* _To do_
Reproduce exactly the lines below, from the first through the one containing "Also changed, not shown: parts of 22", and nothing more.

Records for processing: Begin

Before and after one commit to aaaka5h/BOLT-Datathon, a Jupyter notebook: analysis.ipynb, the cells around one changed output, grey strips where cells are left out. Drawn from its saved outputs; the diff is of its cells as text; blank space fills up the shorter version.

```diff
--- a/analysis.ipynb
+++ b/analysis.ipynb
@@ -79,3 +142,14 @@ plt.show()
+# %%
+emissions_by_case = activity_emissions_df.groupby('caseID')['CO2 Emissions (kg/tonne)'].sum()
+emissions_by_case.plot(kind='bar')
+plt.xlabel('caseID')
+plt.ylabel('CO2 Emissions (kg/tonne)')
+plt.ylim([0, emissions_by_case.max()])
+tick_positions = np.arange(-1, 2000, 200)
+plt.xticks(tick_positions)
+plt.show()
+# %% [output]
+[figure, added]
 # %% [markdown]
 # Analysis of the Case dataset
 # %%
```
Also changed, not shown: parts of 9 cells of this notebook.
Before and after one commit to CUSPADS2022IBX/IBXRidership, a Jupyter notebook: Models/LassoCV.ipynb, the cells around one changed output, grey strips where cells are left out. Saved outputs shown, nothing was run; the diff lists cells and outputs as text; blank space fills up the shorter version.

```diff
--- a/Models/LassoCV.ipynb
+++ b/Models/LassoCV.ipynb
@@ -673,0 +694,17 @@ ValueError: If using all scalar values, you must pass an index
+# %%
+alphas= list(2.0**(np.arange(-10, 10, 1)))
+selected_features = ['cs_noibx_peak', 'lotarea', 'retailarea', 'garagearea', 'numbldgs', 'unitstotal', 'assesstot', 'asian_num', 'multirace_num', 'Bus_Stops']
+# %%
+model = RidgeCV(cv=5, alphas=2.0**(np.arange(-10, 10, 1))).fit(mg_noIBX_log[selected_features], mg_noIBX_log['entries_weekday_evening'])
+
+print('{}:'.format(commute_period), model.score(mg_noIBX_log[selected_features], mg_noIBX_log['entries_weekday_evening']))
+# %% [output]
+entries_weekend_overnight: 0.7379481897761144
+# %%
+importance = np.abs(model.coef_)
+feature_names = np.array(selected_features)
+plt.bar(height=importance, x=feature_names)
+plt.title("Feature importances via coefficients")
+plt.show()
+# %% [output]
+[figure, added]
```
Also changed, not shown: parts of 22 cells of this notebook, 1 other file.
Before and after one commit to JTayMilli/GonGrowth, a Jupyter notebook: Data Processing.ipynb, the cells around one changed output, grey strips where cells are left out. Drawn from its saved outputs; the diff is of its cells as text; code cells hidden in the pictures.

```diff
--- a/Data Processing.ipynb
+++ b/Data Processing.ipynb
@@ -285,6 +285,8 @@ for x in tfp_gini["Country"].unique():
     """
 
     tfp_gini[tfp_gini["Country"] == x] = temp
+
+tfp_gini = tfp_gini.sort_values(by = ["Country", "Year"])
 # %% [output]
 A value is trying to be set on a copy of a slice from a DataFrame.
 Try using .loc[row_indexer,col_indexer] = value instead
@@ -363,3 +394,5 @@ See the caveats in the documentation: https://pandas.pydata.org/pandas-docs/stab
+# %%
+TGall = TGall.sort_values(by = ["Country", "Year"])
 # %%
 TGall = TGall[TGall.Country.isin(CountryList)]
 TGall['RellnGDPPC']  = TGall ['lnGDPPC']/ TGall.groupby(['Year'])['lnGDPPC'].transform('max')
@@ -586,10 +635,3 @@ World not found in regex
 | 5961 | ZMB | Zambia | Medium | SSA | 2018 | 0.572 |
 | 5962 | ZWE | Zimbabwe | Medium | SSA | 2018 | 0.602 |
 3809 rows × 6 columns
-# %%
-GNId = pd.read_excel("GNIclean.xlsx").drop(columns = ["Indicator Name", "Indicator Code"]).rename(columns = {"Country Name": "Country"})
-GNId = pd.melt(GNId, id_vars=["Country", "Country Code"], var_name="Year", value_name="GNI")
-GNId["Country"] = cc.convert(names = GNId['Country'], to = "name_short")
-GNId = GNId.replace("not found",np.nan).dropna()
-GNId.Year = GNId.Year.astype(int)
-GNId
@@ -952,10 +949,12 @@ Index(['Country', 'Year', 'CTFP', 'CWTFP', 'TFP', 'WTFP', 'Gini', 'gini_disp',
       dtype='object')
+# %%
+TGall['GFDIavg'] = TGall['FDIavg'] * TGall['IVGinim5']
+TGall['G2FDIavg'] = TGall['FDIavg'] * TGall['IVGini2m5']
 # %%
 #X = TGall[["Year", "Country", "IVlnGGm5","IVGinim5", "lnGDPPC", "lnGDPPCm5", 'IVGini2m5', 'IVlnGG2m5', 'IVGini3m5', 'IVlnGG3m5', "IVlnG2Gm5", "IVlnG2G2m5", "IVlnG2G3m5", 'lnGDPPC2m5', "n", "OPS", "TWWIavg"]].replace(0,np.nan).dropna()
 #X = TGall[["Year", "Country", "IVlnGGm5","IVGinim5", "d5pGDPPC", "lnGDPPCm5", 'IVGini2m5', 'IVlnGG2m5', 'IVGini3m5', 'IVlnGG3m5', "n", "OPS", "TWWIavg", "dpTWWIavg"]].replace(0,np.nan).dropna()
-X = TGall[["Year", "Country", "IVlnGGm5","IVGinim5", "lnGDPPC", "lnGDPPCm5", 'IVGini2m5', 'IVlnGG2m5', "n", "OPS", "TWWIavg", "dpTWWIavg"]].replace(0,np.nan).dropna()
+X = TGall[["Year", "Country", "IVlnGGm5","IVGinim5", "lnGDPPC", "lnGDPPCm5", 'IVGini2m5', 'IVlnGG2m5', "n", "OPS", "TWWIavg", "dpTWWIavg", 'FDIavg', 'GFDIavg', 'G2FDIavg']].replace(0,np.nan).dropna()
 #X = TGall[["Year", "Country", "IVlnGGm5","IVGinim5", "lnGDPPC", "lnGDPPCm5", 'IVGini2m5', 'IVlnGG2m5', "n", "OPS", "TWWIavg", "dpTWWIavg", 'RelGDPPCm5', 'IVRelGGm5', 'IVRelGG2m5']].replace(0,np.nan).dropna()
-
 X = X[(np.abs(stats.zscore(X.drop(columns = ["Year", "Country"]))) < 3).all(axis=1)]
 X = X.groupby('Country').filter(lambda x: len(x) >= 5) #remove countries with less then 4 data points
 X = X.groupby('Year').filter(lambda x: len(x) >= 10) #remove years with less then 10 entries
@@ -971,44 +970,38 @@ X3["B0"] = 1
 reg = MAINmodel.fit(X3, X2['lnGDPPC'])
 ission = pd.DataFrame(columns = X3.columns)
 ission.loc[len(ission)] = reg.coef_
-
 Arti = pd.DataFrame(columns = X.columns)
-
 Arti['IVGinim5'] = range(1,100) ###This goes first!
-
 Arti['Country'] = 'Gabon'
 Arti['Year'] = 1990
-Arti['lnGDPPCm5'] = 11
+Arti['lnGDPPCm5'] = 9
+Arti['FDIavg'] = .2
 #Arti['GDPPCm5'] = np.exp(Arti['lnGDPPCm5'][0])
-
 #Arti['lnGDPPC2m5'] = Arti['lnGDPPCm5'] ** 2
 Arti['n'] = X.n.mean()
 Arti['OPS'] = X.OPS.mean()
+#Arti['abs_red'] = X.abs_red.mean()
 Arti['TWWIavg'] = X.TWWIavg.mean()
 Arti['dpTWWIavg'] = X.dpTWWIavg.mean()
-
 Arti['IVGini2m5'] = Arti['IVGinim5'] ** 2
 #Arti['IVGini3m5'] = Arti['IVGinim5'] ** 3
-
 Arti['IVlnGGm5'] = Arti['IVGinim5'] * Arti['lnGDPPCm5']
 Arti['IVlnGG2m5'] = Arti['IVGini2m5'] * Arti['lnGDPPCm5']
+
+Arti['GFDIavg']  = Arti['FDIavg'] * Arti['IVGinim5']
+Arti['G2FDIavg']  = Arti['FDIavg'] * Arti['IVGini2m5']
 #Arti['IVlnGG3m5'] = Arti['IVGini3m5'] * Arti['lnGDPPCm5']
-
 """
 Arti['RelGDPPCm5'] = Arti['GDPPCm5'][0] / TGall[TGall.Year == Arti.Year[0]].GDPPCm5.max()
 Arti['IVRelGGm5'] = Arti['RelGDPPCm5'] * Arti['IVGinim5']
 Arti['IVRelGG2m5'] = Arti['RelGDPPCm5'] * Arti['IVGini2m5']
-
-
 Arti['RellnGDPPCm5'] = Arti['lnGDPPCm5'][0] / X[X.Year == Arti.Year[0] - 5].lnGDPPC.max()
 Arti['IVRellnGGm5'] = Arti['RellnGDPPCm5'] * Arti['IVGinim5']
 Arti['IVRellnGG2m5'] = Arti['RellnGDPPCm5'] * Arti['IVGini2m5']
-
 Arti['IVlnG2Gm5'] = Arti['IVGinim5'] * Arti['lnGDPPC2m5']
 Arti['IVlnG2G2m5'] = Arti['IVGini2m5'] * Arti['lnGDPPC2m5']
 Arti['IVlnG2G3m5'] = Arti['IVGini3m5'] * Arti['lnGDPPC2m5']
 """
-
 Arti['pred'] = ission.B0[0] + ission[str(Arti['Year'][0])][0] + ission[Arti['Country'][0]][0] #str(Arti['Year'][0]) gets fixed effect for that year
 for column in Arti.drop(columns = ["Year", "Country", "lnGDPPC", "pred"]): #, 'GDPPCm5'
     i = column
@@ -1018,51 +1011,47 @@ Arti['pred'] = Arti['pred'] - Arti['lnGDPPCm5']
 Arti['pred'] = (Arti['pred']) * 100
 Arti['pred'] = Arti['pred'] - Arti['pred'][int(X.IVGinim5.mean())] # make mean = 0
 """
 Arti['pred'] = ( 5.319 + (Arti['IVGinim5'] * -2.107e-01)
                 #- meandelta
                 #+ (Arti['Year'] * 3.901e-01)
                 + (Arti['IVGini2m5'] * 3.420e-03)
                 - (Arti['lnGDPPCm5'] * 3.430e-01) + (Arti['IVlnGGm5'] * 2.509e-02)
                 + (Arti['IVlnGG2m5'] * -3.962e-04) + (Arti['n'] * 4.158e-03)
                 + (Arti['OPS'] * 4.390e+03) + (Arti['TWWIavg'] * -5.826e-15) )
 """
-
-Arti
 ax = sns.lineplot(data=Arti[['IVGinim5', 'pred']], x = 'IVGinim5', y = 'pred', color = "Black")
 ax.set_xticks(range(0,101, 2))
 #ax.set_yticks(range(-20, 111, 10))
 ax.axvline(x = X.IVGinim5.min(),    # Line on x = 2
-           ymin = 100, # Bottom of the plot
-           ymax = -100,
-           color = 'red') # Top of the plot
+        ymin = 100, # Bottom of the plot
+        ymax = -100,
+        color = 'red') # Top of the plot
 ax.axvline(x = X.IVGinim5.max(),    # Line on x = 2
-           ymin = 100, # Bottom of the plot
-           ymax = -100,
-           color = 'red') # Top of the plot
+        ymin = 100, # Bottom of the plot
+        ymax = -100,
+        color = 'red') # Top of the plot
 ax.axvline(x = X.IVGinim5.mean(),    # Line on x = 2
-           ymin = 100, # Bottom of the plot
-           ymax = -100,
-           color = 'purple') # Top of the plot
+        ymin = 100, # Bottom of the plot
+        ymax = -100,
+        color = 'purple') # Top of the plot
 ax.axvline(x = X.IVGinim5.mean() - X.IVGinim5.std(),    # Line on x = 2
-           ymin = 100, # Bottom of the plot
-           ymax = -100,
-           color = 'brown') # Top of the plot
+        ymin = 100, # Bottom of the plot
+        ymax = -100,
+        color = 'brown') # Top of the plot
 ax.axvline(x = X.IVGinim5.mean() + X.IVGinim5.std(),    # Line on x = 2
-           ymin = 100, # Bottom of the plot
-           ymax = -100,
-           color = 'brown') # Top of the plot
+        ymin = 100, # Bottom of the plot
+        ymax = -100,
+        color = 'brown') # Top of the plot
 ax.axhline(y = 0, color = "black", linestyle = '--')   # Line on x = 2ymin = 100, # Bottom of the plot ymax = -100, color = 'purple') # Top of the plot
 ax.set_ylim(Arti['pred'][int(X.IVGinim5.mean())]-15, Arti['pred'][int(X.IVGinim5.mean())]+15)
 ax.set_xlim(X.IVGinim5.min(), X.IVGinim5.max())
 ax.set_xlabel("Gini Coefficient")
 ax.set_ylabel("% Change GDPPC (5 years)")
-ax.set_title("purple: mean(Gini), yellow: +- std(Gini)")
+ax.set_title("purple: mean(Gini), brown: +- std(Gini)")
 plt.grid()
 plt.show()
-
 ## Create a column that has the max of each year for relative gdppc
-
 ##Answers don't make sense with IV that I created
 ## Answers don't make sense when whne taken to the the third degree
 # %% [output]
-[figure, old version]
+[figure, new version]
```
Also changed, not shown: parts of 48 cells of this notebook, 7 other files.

Records for processing: End

* _Response area_
Before and after one commit to aaaka5h/BOLT-Datathon, a Jupyter notebook: analysis.ipynb, the cells around one changed output, grey strips where cells are left out. Drawn from its saved outputs; the diff is of its cells as text; blank space fills up the shorter version.

```diff
--- a/analysis.ipynb
+++ b/analysis.ipynb
@@ -79,3 +142,14 @@ plt.show()
+# %%
+emissions_by_case = activity_emissions_df.groupby('caseID')['CO2 Emissions (kg/tonne)'].sum()
+emissions_by_case.plot(kind='bar')
+plt.xlabel('caseID')
+plt.ylabel('CO2 Emissions (kg/tonne)')
+plt.ylim([0, emissions_by_case.max()])
+tick_positions = np.arange(-1, 2000, 200)
+plt.xticks(tick_positions)
+plt.show()
+# %% [output]
+[figure, added]
 # %% [markdown]
 # Analysis of the Case dataset
 # %%
```
Also changed, not shown: parts of 9 cells of this notebook.
Before and after one commit to CUSPADS2022IBX/IBXRidership, a Jupyter notebook: Models/LassoCV.ipynb, the cells around one changed output, grey strips where cells are left out. Saved outputs shown, nothing was run; the diff lists cells and outputs as text; blank space fills up the shorter version.

```diff
--- a/Models/LassoCV.ipynb
+++ b/Models/LassoCV.ipynb
@@ -673,0 +694,17 @@ ValueError: If using all scalar values, you must pass an index
+# %%
+alphas= list(2.0**(np.arange(-10, 10, 1)))
+selected_features = ['cs_noibx_peak', 'lotarea', 'retailarea', 'garagearea', 'numbldgs', 'unitstotal', 'assesstot', 'asian_num', 'multirace_num', 'Bus_Stops']
+# %%
+model = RidgeCV(cv=5, alphas=2.0**(np.arange(-10, 10, 1))).fit(mg_noIBX_log[selected_features], mg_noIBX_log['entries_weekday_evening'])
+
+print('{}:'.format(commute_period), model.score(mg_noIBX_log[selected_features], mg_noIBX_log['entries_weekday_evening']))
+# %% [output]
+entries_weekend_overnight: 0.7379481897761144
+# %%
+importance = np.abs(model.coef_)
+feature_names = np.array(selected_features)
+plt.bar(height=importance, x=feature_names)
+plt.title("Feature importances via coefficients")
+plt.show()
+# %% [output]
+[figure, added]
```
Also changed, not shown: parts of 22 cells of this notebook, 1 other file.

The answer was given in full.